## TASK STATEMENT
Every entry must be given again exactly. Include no pictures.

Stored dataset items:
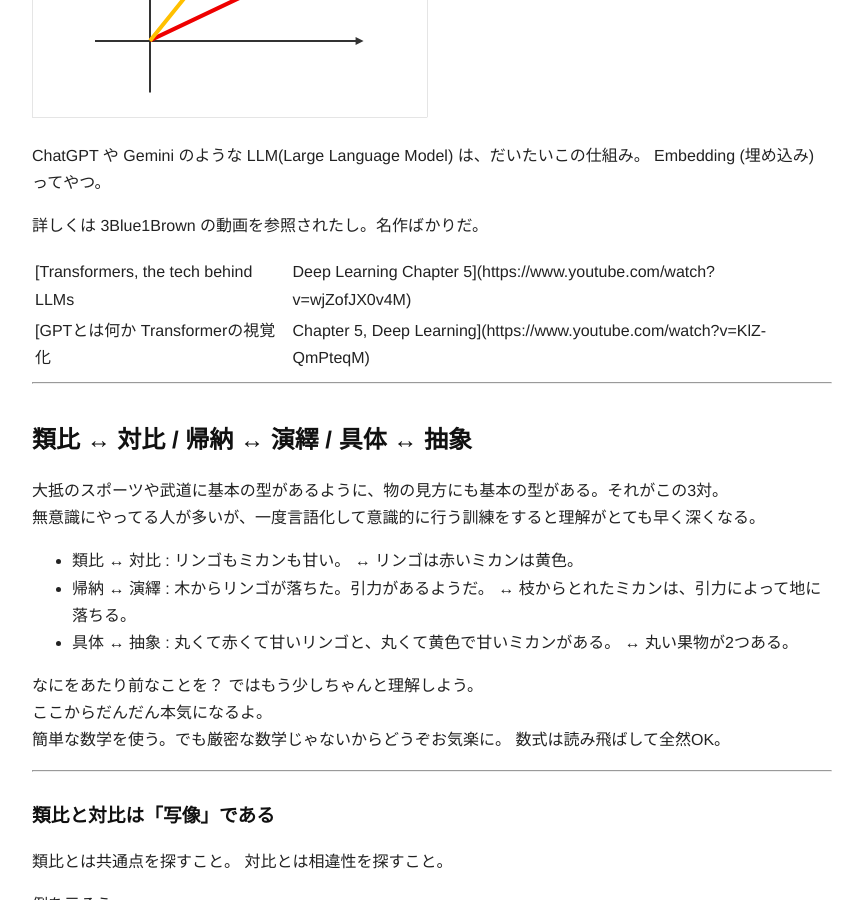
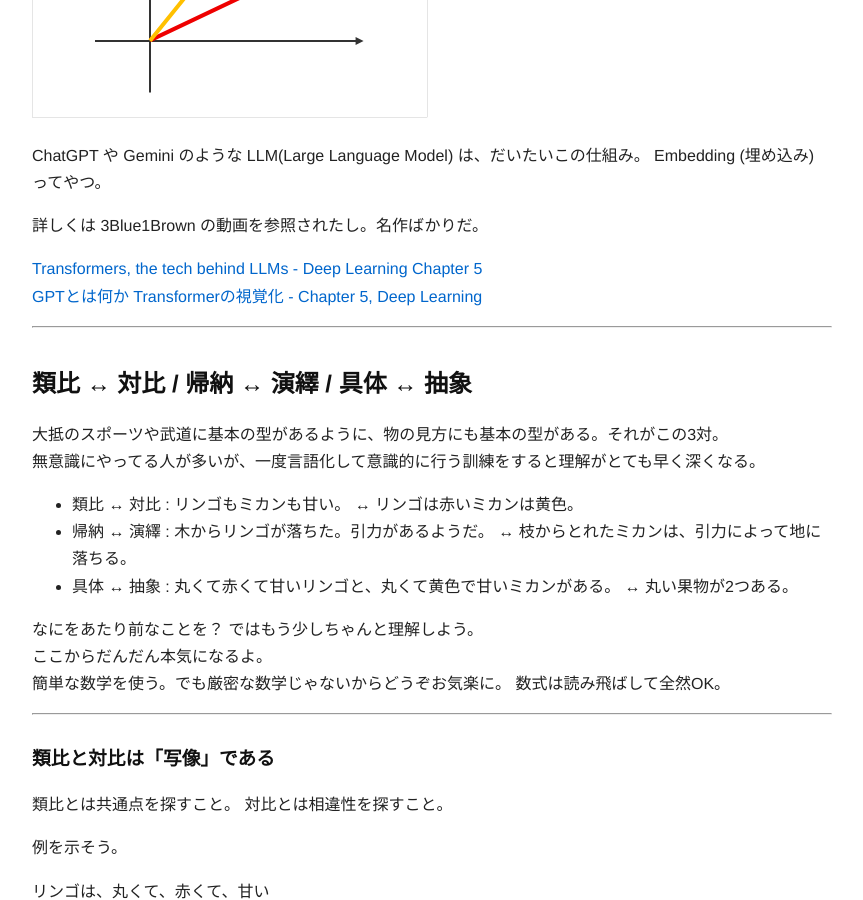
Before and after one commit to GoodRelax/articles, a Jekyll site: the page built from our-symbol-is-null/our-symbol-is-null-ja.md, in a window 1280 px wide and 900 px high, scrolled down 1878 px. Shown: the whole window, without its empty margins (208-1071 px from the left). Built offline with Jekyll 4.4.1, drawn with Linux system fonts in a browser that asks for light colours; some of the changed text lies outside the part shown.

Commit message:
Update our-symbol-is-null-ja.md

```diff
--- a/our-symbol-is-null/our-symbol-is-null-ja.md
+++ b/our-symbol-is-null/our-symbol-is-null-ja.md
@@ -81,8 +81,8 @@ Embedding (埋め込み) ってやつ。
 
 詳しくは 3Blue1Brown の動画を参照されたし。名作ばかりだ。
 
-[Transformers, the tech behind LLMs | Deep Learning Chapter 5](https://www.youtube.com/watch?v=wjZofJX0v4M)
-[GPTとは何か Transformerの視覚化 | Chapter 5, Deep Learning](https://www.youtube.com/watch?v=KlZ-QmPteqM)
+[Transformers, the tech behind LLMs - Deep Learning Chapter 5](https://www.youtube.com/watch?v=wjZofJX0v4M)
+[GPTとは何か Transformerの視覚化 - Chapter 5, Deep Learning](https://www.youtube.com/watch?v=KlZ-QmPteqM)
 
 ---
 
@@ -119,7 +119,7 @@ Embedding (埋め込み) ってやつ。
 
 ベクトル図にするとこうなる。
 
-![analogy-and-contrast](./assets/images/analogy-and-contrast.svg)
+<object data="./assets/images/analogy-and-contrast.svg" type="image/svg+xml" style="width:100%; max-width:1269px;"></object>
 
 数式だと、線形写像 Ta/Tc によって
 
@@ -143,7 +143,7 @@ Embedding (埋め込み) ってやつ。
 
 ベクトル図にするとこうなる。
 
-![induction-and-deduction](./assets/images/induction-and-deduction.svg)
+<object data="./assets/images/induction-and-deduction.svg" type="image/svg+xml" style="width:100%; max-width:1190px;"></object>
 
 数式だと関数を使って
 
@@ -167,7 +167,7 @@ Embedding (埋め込み) ってやつ。
 
 図にするとこうなる。
 
-![concretize-and-abstract](./assets/images/concretize-and-abstract.svg)
+<object data="./assets/images/concretize-and-abstract.svg" type="image/svg+xml" style="width:100%; max-width:1269px;"></object>
 
 数式だと、例えばこう書ける。
 
@@ -190,7 +190,7 @@ PCA? 何それおいしいの？ って人もきっと経験したことがあ
 50問ぐらいのアンケートに答えたら、直感的⇔論理的 vs 外交的⇔内向的 とかのマトリクスに性格分類する奴。
 50問のアンケートは 50次元ベクトル。 それを 2次元に落として「性格マップ」にする。
 
-![personality_profiling](./assets/images/personality_profiling_ja.svg)
+<object data="./assets/images/personality_profiling_ja.svg" type="image/svg+xml" style="width:100%; max-width:880px;"></object>
 
 数式で書くとこう。
 
@@ -208,8 +208,8 @@ $ k = 2 $ にすれば 2次元のマトリクスになる
 
 詳しくはこの動画がおすすめ。
 
-[Abstract vector spaces | Chapter 16, Essence of linear algebra](https://www.youtube.com/watch?v=TgKwz5Ikpc8)
-[Chapter 16 抽象ベクトル空間 | 線形代数のエッセンス](https://www.youtube.com/watch?v=FhIXzQdIwRI)
+[Abstract vector spaces - Chapter 16, Essence of linear algebra](https://www.youtube.com/watch?v=TgKwz5Ikpc8)
+[Chapter 16 抽象ベクトル空間 - 線形代数のエッセンス](https://www.youtube.com/watch?v=FhIXzQdIwRI)
 
 ---
 
@@ -227,7 +227,8 @@ $ k = 2 $ にすれば 2次元のマトリクスになる
 
 一番大事なベクトル = PCA の **主成分ベクトル** ってわけ。
 
-![symbol](./assets/images/symbol.svg)
+<object data="./assets/images/symbol.svg" type="image/svg+xml" style="width:100%; max-width:1092px;"></object>
+
 ※ 厳密には PCA の第1主成分は「分散が最大の方向」であり、「最も意味がある方向」とは限らないが、数学的メタファーってことで。
 
 ---
@@ -248,7 +249,7 @@ $$
 
 ## それが**Null（無）**
 
-![ultimate-symbol](./assets/images/ultimate-symbol.svg)
+<object data="./assets/images/ultimate-symbol.svg" type="image/svg+xml" style="width:100%; max-width:1215px;"></object>
 
 森羅万象を抽象化し続けると最後は**Null** (**無**)になる
 
```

## ANSWER TO THIS PROBLEM
Before and after one commit to GoodRelax/articles, a Jekyll site: the page built from our-symbol-is-null/our-symbol-is-null-ja.md, in a window 1280 px wide and 900 px high, scrolled down 1878 px. Shown: the whole window, without its empty margins (208-1071 px from the left). Built offline with Jekyll 4.4.1, drawn with Linux system fonts in a browser that asks for light colours; some of the changed text lies outside the part shown.

Commit message:
Update our-symbol-is-null-ja.md

```diff
--- a/our-symbol-is-null/our-symbol-is-null-ja.md
+++ b/our-symbol-is-null/our-symbol-is-null-ja.md
@@ -81,8 +81,8 @@ Embedding (埋め込み) ってやつ。
 
 詳しくは 3Blue1Brown の動画を参照されたし。名作ばかりだ。
 
-[Transformers, the tech behind LLMs | Deep Learning Chapter 5](https://www.youtube.com/watch?v=wjZofJX0v4M)
-[GPTとは何か Transformerの視覚化 | Chapter 5, Deep Learning](https://www.youtube.com/watch?v=KlZ-QmPteqM)
+[Transformers, the tech behind LLMs - Deep Learning Chapter 5](https://www.youtube.com/watch?v=wjZofJX0v4M)
+[GPTとは何か Transformerの視覚化 - Chapter 5, Deep Learning](https://www.youtube.com/watch?v=KlZ-QmPteqM)
 
 ---
 
@@ -119,7 +119,7 @@ Embedding (埋め込み) ってやつ。
 
 ベクトル図にするとこうなる。
 
-![analogy-and-contrast](./assets/images/analogy-and-contrast.svg)
+<object data="./assets/images/analogy-and-contrast.svg" type="image/svg+xml" style="width:100%; max-width:1269px;"></object>
 
 数式だと、線形写像 Ta/Tc によって
 
@@ -143,7 +143,7 @@ Embedding (埋め込み) ってやつ。
 
 ベクトル図にするとこうなる。
 
-![induction-and-deduction](./assets/images/induction-and-deduction.svg)
+<object data="./assets/images/induction-and-deduction.svg" type="image/svg+xml" style="width:100%; max-width:1190px;"></object>
 
 数式だと関数を使って
 
@@ -167,7 +167,7 @@ Embedding (埋め込み) ってやつ。
 
 図にするとこうなる。
 
-![concretize-and-abstract](./assets/images/concretize-and-abstract.svg)
+<object data="./assets/images/concretize-and-abstract.svg" type="image/svg+xml" style="width:100%; max-width:1269px;"></object>
 
 数式だと、例えばこう書ける。
 
@@ -190,7 +190,7 @@ PCA? 何それおいしいの？ って人もきっと経験したことがあ
 50問ぐらいのアンケートに答えたら、直感的⇔論理的 vs 外交的⇔内向的 とかのマトリクスに性格分類する奴。
 50問のアンケートは 50次元ベクトル。 それを 2次元に落として「性格マップ」にする。
 
-![personality_profiling](./assets/images/personality_profiling_ja.svg)
+<object data="./assets/images/personality_profiling_ja.svg" type="image/svg+xml" style="width:100%; max-width:880px;"></object>
 
 数式で書くとこう。
 
@@ -208,8 +208,8 @@ $ k = 2 $ にすれば 2次元のマトリクスになる
 
 詳しくはこの動画がおすすめ。
 
-[Abstract vector spaces | Chapter 16, Essence of linear algebra](https://www.youtube.com/watch?v=TgKwz5Ikpc8)
-[Chapter 16 抽象ベクトル空間 | 線形代数のエッセンス](https://www.youtube.com/watch?v=FhIXzQdIwRI)
+[Abstract vector spaces - Chapter 16, Essence of linear algebra](https://www.youtube.com/watch?v=TgKwz5Ikpc8)
+[Chapter 16 抽象ベクトル空間 - 線形代数のエッセンス](https://www.youtube.com/watch?v=FhIXzQdIwRI)
 
 ---
 
@@ -227,7 +227,8 @@ $ k = 2 $ にすれば 2次元のマトリクスになる
 
 一番大事なベクトル = PCA の **主成分ベクトル** ってわけ。
 
-![symbol](./assets/images/symbol.svg)
+<object data="./assets/images/symbol.svg" type="image/svg+xml" style="width:100%; max-width:1092px;"></object>
+
 ※ 厳密には PCA の第1主成分は「分散が最大の方向」であり、「最も意味がある方向」とは限らないが、数学的メタファーってことで。
 
 ---
@@ -248,7 +249,7 @@ $$
 
 ## それが**Null（無）**
 
-![ultimate-symbol](./assets/images/ultimate-symbol.svg)
+<object data="./assets/images/ultimate-symbol.svg" type="image/svg+xml" style="width:100%; max-width:1215px;"></object>
 
 森羅万象を抽象化し続けると最後は**Null** (**無**)になる
 
```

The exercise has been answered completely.